3. Be a good example. Just like with everything, children listen to what you do, not what you say. If you want them to learn a foreign language, start studying it yourself. It shows them that learning a language is important. It also helps them to see that it’s work for you too. When I make an embarrassing error or have a funny language situation happen to me, I always tell my children about it. That way, they understand that making mistakes and laughing about them is all part of the process of language-learning. Studying yourself can also have a more direct effect on your children. When we were in the United States, I would check out Pimsleur CD’s from the library and put them on while I was cooking dinner. Sure enough, pretty soon I would hear my children repeating phrases right along with the CD.
4. Study with them. Don’t just sit them down with a workbook. If you must do a workbook, do it together. Better yet, read a story in the language, or listen to one together. Use an interactive computer program together. My children love reading picture dictionaries together. Our favorites are the “First 1000 Words” series from Usborne, which have a different scene on each page (e.g. farm, school, hospital, etc.), with everything labeled in the target language. These can be found in the more common languages at most libraries, and there is a matching internet site with pronunciation audio files for all the words. If you make language-learning time a special time with you, it will have positive associations for your children. Language-learning is not a solo activity. Talking and listening together is the best way to learn.
5. Make it a game. My husband likes to study Italian situationally. He imagines himself having a conversation with someone about something, figures out how to say everything he would like to say, and then memorizes it. Then he goes out and has that conversation, sometimes multiple times with different people. Sometimes beforehand he practices with me, or with the children. When it is a no-pressure situation, children like to have a little pretend conversation. In fact, they will happily have the same conversation over and over again, especially if you use funny voices and exaggerated gestures.
6. Find a friend. Children need a reason to speak a language, and there’s no better reason than a friend who doesn’t understand English. A child or a foreign-language-speaking playgroup is fine, but for my children an adult works better. Across the street from us lives Beatrice, a sweet widow with no grandchildren who has become a sort of Italian grandma for my children. We visit her, help her with her yard, take her cookies, and invite her to Church when the children are singing. Sometimes she comes over and invites Axa to her house for an hour to see her rabbits, make a snowman, or help in the garden. Since Beatrice speaks no English, their language of conversation is Italian. Axa loves her, so she is motivated to speak to her.
7. Do it every day. Five minutes a day is much more effective than a half hour once a week. Find a way to incorporate a little bit of your language into every day, whether it is learning a few new words or phrases, listening to folk-songs, reading a picture book, or talking to a native speaker. Children love routines and rituals. If your language study is consistent and enjoyable, they will look forward to it and ask for it if you forget.

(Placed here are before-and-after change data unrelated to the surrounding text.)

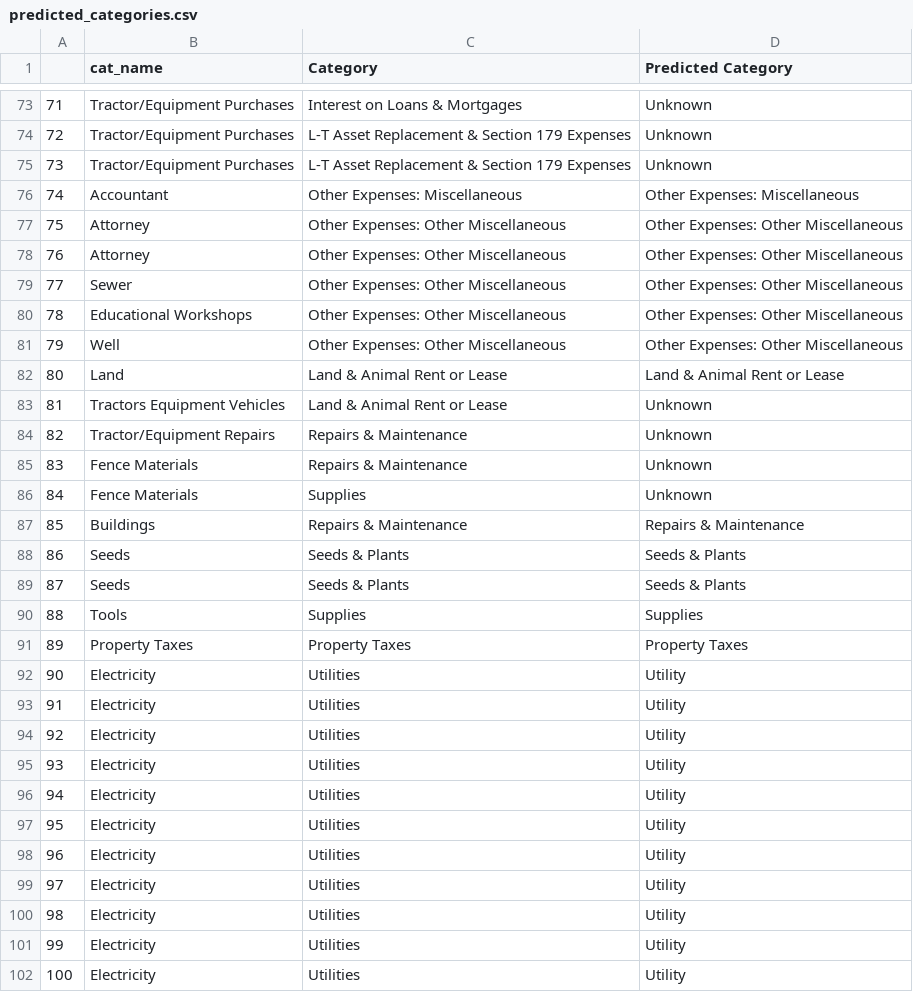
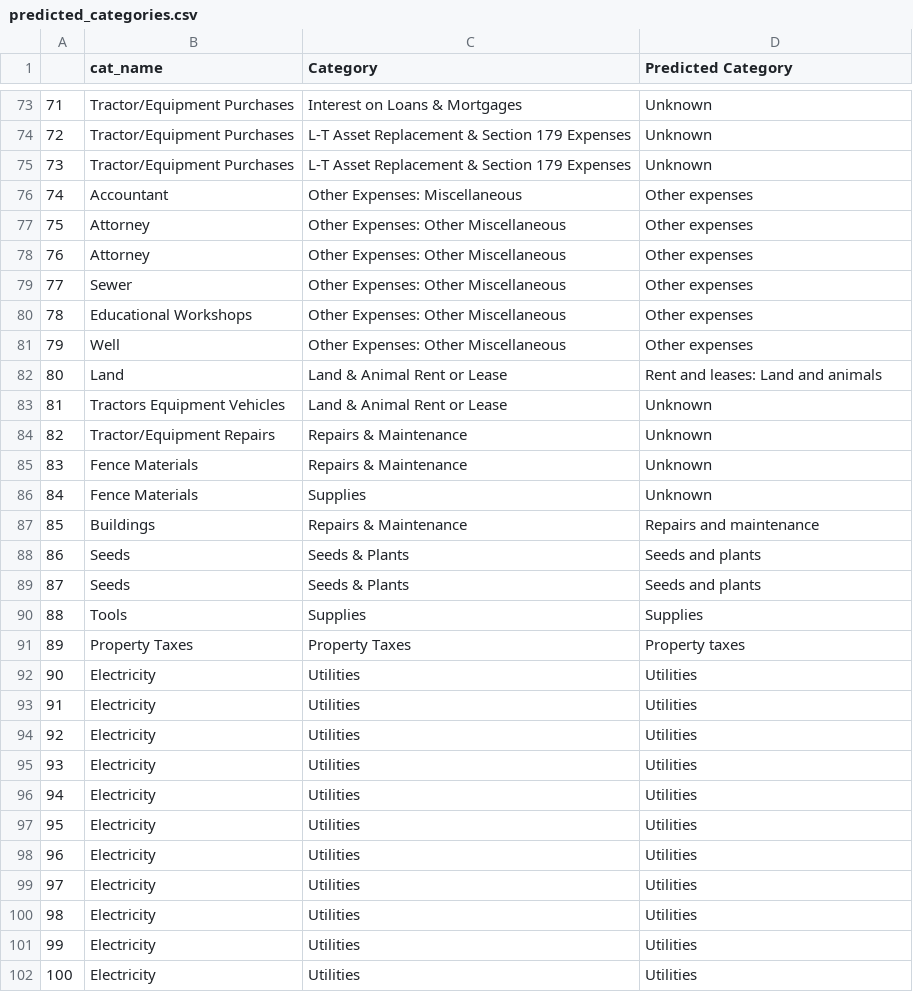
Before and after one commit to Andrew-Jeffrey-Johnson/demo-agbizlogic, a CSV file: parser_categorizer/predicted_categories.csv, drawn as a sheet; only a part is shown, gaps mark what is left out; the diff covers the shown part only.

```diff
--- a/parser_categorizer/predicted_categories.csv
+++ b/parser_categorizer/predicted_categories.csv
@@ -75,9 +75,9 @@
 73,Tractor/Equipment Purchases,L-T Asset Replacement & Section 179 Expenses,Unknown
-74,Accountant,Other Expenses: Miscellaneous,Other Expenses: Miscellaneous
-75,Attorney,Other Expenses: Other Miscellaneous,Other Expenses: Other Miscellaneous
-76,Attorney,Other Expenses: Other Miscellaneous,Other Expenses: Other Miscellaneous
-77,Sewer,Other Expenses: Other Miscellaneous,Other Expenses: Other Miscellaneous
-78,Educational Workshops,Other Expenses: Other Miscellaneous,Other Expenses: Other Miscellaneous
-79,Well,Other Expenses: Other Miscellaneous,Other Expenses: Other Miscellaneous
-80,Land,Land & Animal Rent or Lease,Land & Animal Rent or Lease
+74,Accountant,Other Expenses: Miscellaneous,Other expenses
+75,Attorney,Other Expenses: Other Miscellaneous,Other expenses
+76,Attorney,Other Expenses: Other Miscellaneous,Other expenses
+77,Sewer,Other Expenses: Other Miscellaneous,Other expenses
+78,Educational Workshops,Other Expenses: Other Miscellaneous,Other expenses
+79,Well,Other Expenses: Other Miscellaneous,Other expenses
+80,Land,Land & Animal Rent or Lease,Rent and leases: Land and animals
 81,Tractors Equipment Vehicles,Land & Animal Rent or Lease,Unknown
@@ -86,17 +86,17 @@
 84,Fence Materials,Supplies,Unknown
-85,Buildings,Repairs & Maintenance,Repairs & Maintenance
-86,Seeds,Seeds & Plants,Seeds & Plants
-87,Seeds,Seeds & Plants,Seeds & Plants
+85,Buildings,Repairs & Maintenance,Repairs and maintenance
+86,Seeds,Seeds & Plants,Seeds and plants
+87,Seeds,Seeds & Plants,Seeds and plants
 88,Tools,Supplies,Supplies
-89,Property Taxes,Property Taxes,Property Taxes
-90,Electricity,Utilities,Utility
-91,Electricity,Utilities,Utility
-92,Electricity,Utilities,Utility
-93,Electricity,Utilities,Utility
-94,Electricity,Utilities,Utility
-95,Electricity,Utilities,Utility
-96,Electricity,Utilities,Utility
-97,Electricity,Utilities,Utility
-98,Electricity,Utilities,Utility
-99,Electricity,Utilities,Utility
-100,Electricity,Utilities,Utility
+89,Property Taxes,Property Taxes,Property taxes
+90,Electricity,Utilities,Utilities
+91,Electricity,Utilities,Utilities
+92,Electricity,Utilities,Utilities
+93,Electricity,Utilities,Utilities
+94,Electricity,Utilities,Utilities
+95,Electricity,Utilities,Utilities
+96,Electricity,Utilities,Utilities
+97,Electricity,Utilities,Utilities
+98,Electricity,Utilities,Utilities
+99,Electricity,Utilities,Utilities
+100,Electricity,Utilities,Utilities
```
Also changed, not shown: 27 edited cells elsewhere in this file, parser_categorizer/tags_combination.csv.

8. Use multimedia resources. Especially if you are not a native speaker, use CD’s, movies, and computer programs to help your children learn. One of our favorite free online resources is Livemocha. My children and I like to do a lesson together, taking turns saying the words after the person on the computer. They also love to help correct other people’s English-speaking assignments. It really helps them to hear someone trying to learn their language. We also enjoy ItalianPod (also available for Chinese, Spanish, and French). Each ten-minute lesson includes a funny dialogue in the target language, and then a conversation in English where two people talk about the dialogue and explain it to each other. Do preview the lessons beforehand, as not all of them are appropriate for children. Both websites have a basic free version (the one we’ve used) and an upgraded paid service.
9. Make it come alive. If you possibly can, plan a visit to the country whose language you are studying. It will give your children motivation to study, provide a great immersion capstone experience, and maybe even help them meet some friends and future penpals. If not, have a special night where you eat food from that country, dress up like the people, read folk-tales, and maybe even have a visit from someone native to the country. Or visit your local Chinatown, Little Italy, Hispanic neighborhood, etc. When we lived in Fallbrook, California, I shopped at the local Mexican grocery store. They had good, cheap produce (including wonderful mangoes), delicious fresh, warm tortillas, and lots of other fun and interesting foods. And opportunities to speak Spanish with everyone in the store.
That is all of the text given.